• **WHAT THE EXERCISE ASKS**: Return the full set of records, matching them character for character.
** EXERCISE DATA follows **
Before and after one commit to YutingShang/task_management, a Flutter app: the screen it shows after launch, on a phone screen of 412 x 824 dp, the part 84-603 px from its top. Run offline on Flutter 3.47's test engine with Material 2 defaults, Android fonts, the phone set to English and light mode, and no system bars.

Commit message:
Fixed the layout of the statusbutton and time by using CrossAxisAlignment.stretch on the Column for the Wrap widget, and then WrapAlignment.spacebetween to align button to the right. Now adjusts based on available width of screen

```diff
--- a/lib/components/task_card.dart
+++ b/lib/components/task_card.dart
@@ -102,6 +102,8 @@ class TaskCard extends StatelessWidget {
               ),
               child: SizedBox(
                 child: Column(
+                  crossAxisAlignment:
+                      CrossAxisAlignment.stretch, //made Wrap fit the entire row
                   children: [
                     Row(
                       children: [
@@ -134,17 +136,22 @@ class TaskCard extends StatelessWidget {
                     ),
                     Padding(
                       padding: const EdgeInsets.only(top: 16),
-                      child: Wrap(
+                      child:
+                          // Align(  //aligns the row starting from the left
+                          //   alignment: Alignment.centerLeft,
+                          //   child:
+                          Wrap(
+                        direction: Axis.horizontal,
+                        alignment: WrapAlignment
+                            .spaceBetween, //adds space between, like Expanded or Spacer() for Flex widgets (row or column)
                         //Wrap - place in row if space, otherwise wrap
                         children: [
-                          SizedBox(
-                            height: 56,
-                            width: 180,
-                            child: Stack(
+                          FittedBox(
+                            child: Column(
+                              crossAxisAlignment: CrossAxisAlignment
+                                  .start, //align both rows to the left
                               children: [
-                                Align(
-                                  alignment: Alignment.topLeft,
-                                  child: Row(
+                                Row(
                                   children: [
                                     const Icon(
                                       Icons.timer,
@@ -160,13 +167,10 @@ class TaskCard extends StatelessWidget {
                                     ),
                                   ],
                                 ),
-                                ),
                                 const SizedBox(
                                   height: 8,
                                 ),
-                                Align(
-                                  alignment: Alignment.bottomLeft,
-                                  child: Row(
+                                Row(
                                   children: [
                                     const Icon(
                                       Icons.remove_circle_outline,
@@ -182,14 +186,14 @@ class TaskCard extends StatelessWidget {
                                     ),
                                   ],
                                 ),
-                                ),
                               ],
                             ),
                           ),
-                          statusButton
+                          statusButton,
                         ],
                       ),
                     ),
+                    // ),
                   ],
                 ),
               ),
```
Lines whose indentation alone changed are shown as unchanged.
** End of EXERCISE DATA **
• **SOLUTION**:
Before and after one commit to YutingShang/task_management, a Flutter app: the screen it shows after launch, on a phone screen of 412 x 824 dp, the part 84-603 px from its top. Run offline on Flutter 3.47's test engine with Material 2 defaults, Android fonts, the phone set to English and light mode, and no system bars.

Commit message:
Fixed the layout of the statusbutton and time by using CrossAxisAlignment.stretch on the Column for the Wrap widget, and then WrapAlignment.spacebetween to align button to the right. Now adjusts based on available width of screen

```diff
--- a/lib/components/task_card.dart
+++ b/lib/components/task_card.dart
@@ -102,6 +102,8 @@ class TaskCard extends StatelessWidget {
               ),
               child: SizedBox(
                 child: Column(
+                  crossAxisAlignment:
+                      CrossAxisAlignment.stretch, //made Wrap fit the entire row
                   children: [
                     Row(
                       children: [
@@ -134,17 +136,22 @@ class TaskCard extends StatelessWidget {
                     ),
                     Padding(
                       padding: const EdgeInsets.only(top: 16),
-                      child: Wrap(
+                      child:
+                          // Align(  //aligns the row starting from the left
+                          //   alignment: Alignment.centerLeft,
+                          //   child:
+                          Wrap(
+                        direction: Axis.horizontal,
+                        alignment: WrapAlignment
+                            .spaceBetween, //adds space between, like Expanded or Spacer() for Flex widgets (row or column)
                         //Wrap - place in row if space, otherwise wrap
                         children: [
-                          SizedBox(
-                            height: 56,
-                            width: 180,
-                            child: Stack(
+                          FittedBox(
+                            child: Column(
+                              crossAxisAlignment: CrossAxisAlignment
+                                  .start, //align both rows to the left
                               children: [
-                                Align(
-                                  alignment: Alignment.topLeft,
-                                  child: Row(
+                                Row(
                                   children: [
                                     const Icon(
                                       Icons.timer,
@@ -160,13 +167,10 @@ class TaskCard extends StatelessWidget {
                                     ),
                                   ],
                                 ),
-                                ),
                                 const SizedBox(
                                   height: 8,
                                 ),
-                                Align(
-                                  alignment: Alignment.bottomLeft,
-                                  child: Row(
+                                Row(
                                   children: [
                                     const Icon(
                                       Icons.remove_circle_outline,
@@ -182,14 +186,14 @@ class TaskCard extends StatelessWidget {
                                     ),
                                   ],
                                 ),
-                                ),
                               ],
                             ),
                           ),
-                          statusButton
+                          statusButton,
                         ],
                       ),
                     ),
+                    // ),
                   ],
                 ),
               ),
```
Lines whose indentation alone changed are shown as unchanged.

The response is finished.